New Mexico Senators Martin Heinrich and Ben Ray Lujan, along with U.S. Reps. Melanie Stansbury and Teresa Leger Fernandez said in a joint statement Tuesday that the language is part of the $1.7 trillion Omnibus Spending bill being considered by Congress.

“This effort to provide a long-term, stable funding stream for quality early childhood education is years in the making—backed overwhelmingly by New Mexico voters, the state legislature, and an incredible coalition of advocates,” the statement said.

Advocates of tapping the Permanent Fund for more education funding lauded Tuesday's announcement.

“We're nearing the finish line for expanding early childhood care and education! A huge THANKS to our congressional delegation,” New Mexico Voices For Children, a non-profit organization, posted on their group's Facebook page.

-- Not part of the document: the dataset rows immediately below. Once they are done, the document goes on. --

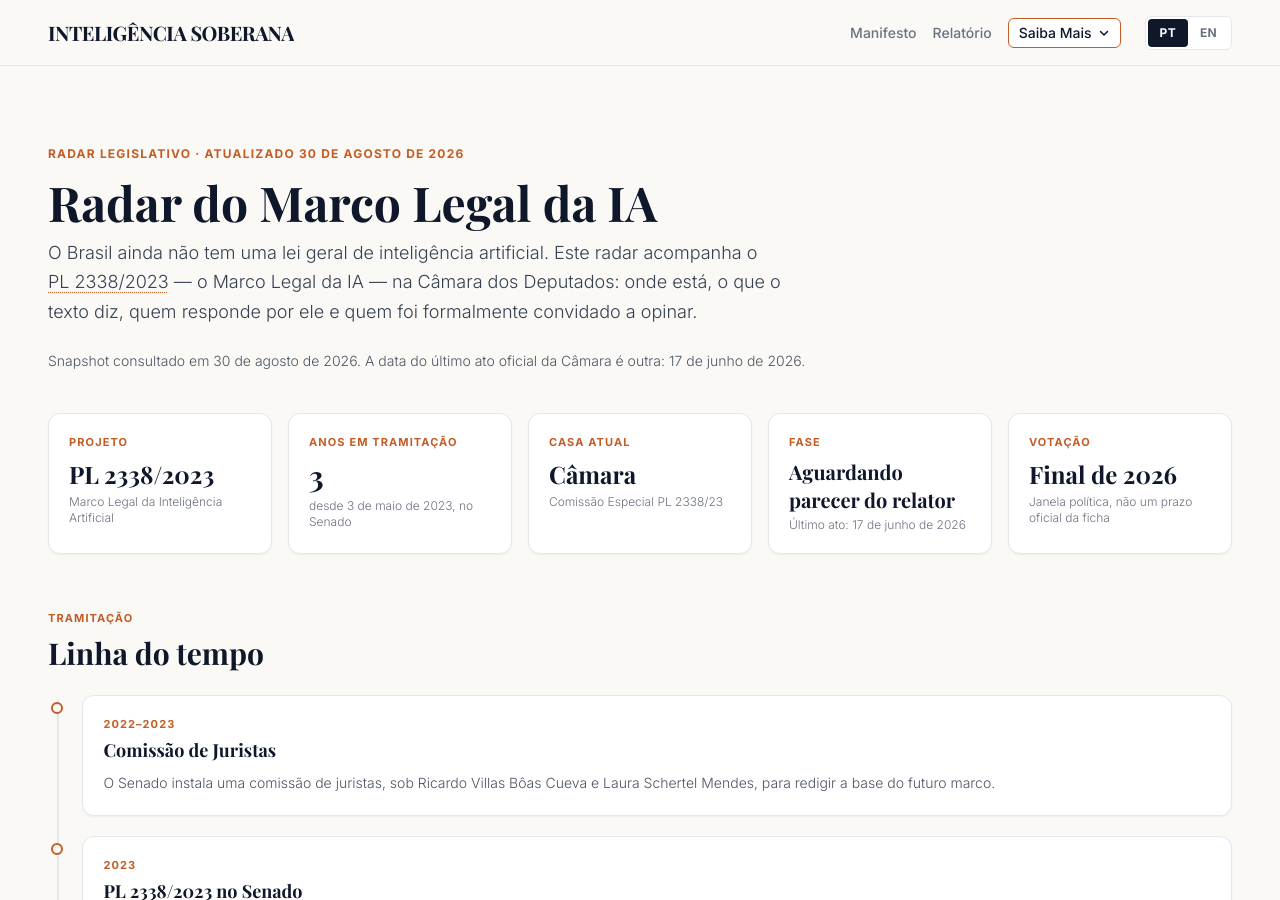
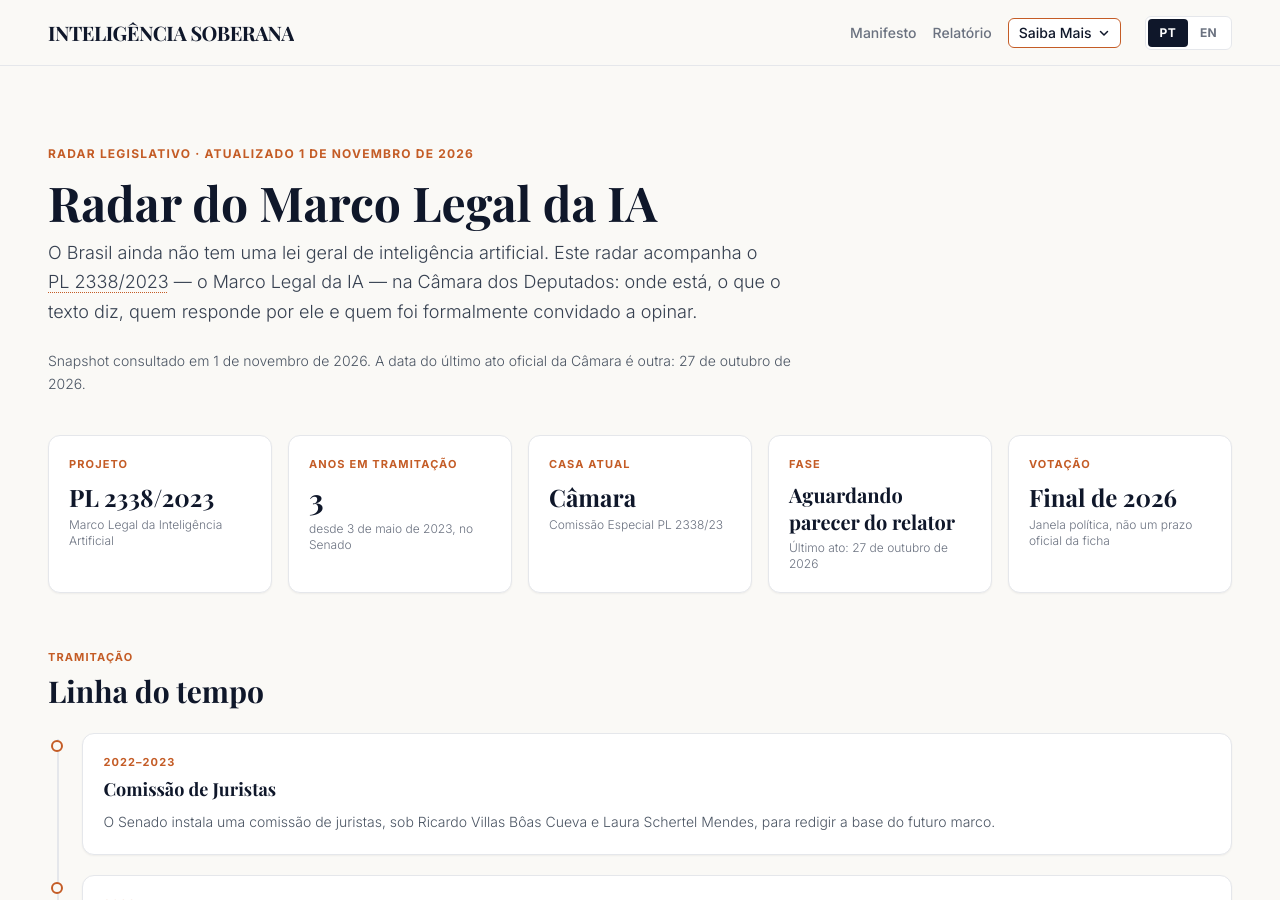
Before and after one commit to jcfausto/inteligenciasoberana.github.io, a Jekyll site: the page built from marco-legal.html, in a window 1280 px wide and 900 px high. Built offline with Jekyll 4.4.1, drawn with Linux system fonts in a browser that asks for light colours; nearby versions of some CDN libraries; some web fonts are replaced; some of the changed text lies outside the part shown.

Commit message:
chore: refresh PL 2338/2023 radar snapshot

```diff
--- a/_data/marco-legal-ia.yml
+++ b/_data/marco-legal-ia.yml
@@ -3,9 +3,9 @@
 # points, officers, vote_window, and invitee sectors are curated.
 # Do not edit retrieved dates by hand — run scripts/fetch_marco_legal_ia.py.
 source:
-  retrieved: '2026-08-30'
-  retrieved_pt: 30 de agosto de 2026
-  retrieved_en: 30 August 2026
+  retrieved: '2026-11-01'
+  retrieved_pt: 1 de novembro de 2026
+  retrieved_en: 1 November 2026
   camara_id: 2487262
   orgao_id: 539776
   urls:
@@ -19,13 +19,13 @@ status:
   label:
     pt: Aguardando parecer do relator
     en: Awaiting rapporteur’s opinion
-  last_move_date: '2026-06-17'
+  last_move_date: '2026-10-27'
   last_move_label:
-    pt: 17 de junho de 2026
-    en: 17 June 2026
+    pt: 27 de outubro de 2026
+    en: 27 October 2026
   last_move:
-    pt: Apensação da proposição PL 5433/2025 à proposição PL 3782/2025.
-    en: Apensação da proposição PL 5433/2025 à proposição PL 3782/2025.
+    pt: Apensação da proposição PL 3560/2026 à proposição PL 728/2026.
+    en: Apensação da proposição PL 3560/2026 à proposição PL 728/2026.
   regime: Prioridade (Art. 151, II, RICD)
   situacao: Aguardando Parecer
   introduced: '2023-05-03'
@@ -158,7 +158,7 @@ timeline:
     en: The committee hears government, regulators, academia, companies, and civil society across
       dozens of formal sessions.
 - id: parecer
-  date: '2026-06-17'
+  date: '2026-10-27'
   date_label:
     pt: desde 2025
     en: since 2025
```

With days left in the current session of Congress lawmakers are focused on passing the 4,155 page spending package to avert a government shutdown before the end of the week and before adjourning for Christmas break.

As of late Tuesday, lawmakers in both chambers were still debating the budget but Julia Friedman, communications director for Stansbury, said with Democrats solidly behind the language related to the Permanent Fund passage is all but assured.

The language consents to an amendment to the New Mexico Constitution — recently ratified by the Legislature and 70% of state voters — that will disperse an increased sum from the state's School Permanent Fund for “Enhanced Instruction for Students at Risk of Failure, Extending the School Year, Teacher Compensation and Early Childhood Education.”

Most of New Mexico's congressional delegation has made securing passage of such authorization a top priority. Heinrich sponsored legislation doing so in the Senate and Stansbury in the House. Lujan and Leger Fernandez were co-sponsors.

In July, the legislation passed out of the Senate Committee on Energy and Natural Resources unanimously, but backers have accused Republicans in the U.S House of Representatives of blocking the inclusion of that language in the budget bill.

Specifically, they have singled out U.S. Rep.Yvette Herrell, the sole Republican member of Congress from New Mexico and only member of the state's delegation not to sign onto a bill to provide congressional consent for the funds to be unlocked.

On Friday in a joint statement, Heinrich and Stansbury made a plea for Herrell to convince her fellow House Republicans to support placing the authorizing legislation into the budget proposal.

“As proud parents and products of public schools, we urge Congresswoman Herrell to help pass legislation concurring with Constitutional Amendment One and following the will of the people of New Mexico. The future of our state depends on it,” the statement read.

Representatives for the office of Herrell, who in November was defeated in her bid for re-election by Democrat Gabe Vasquez and will not be returning to Congress next year, did no respond to repeated requests for comment.

In an interview with the Roswell Daily Record Friday, Vasquez, who will fill the seat, urged his former opponent to push the inclusion of the language in the spending plan.

“More than 70% of New Mexicans have spoken, they have supported this constitutional amendment and I think if Representative Herrell supports state's rights and cares about the future of New Mexico children, she should support this bill,” Vasquez said.

The Land Grant Permanent Fund, currently valued at $25.5 billion, is made up of revenue the state collects from leases on 13 million acres of public land within New Mexico.

Each year the money accrued is invested by the state with 5% of the total end market value of the fund distributed among 21 beneficiaries including state universities, hospitals, the New Mexico Military Institute and a K-12 fund, according to the New Mexico Legislative Finance Committee.

Under the approved Constitutional amendment the 5% annual distribution from the Permanent Fund would rise to 6.25%.

The New Mexico Legislative Finance Committee has indicated that could translate to another $236 million for education in the coming fiscal year. Of that $184 million would go to early childhood education while the rest would go to the other priorities listed in both the constitutional amendment and authorizing language inserted into the budget proposal.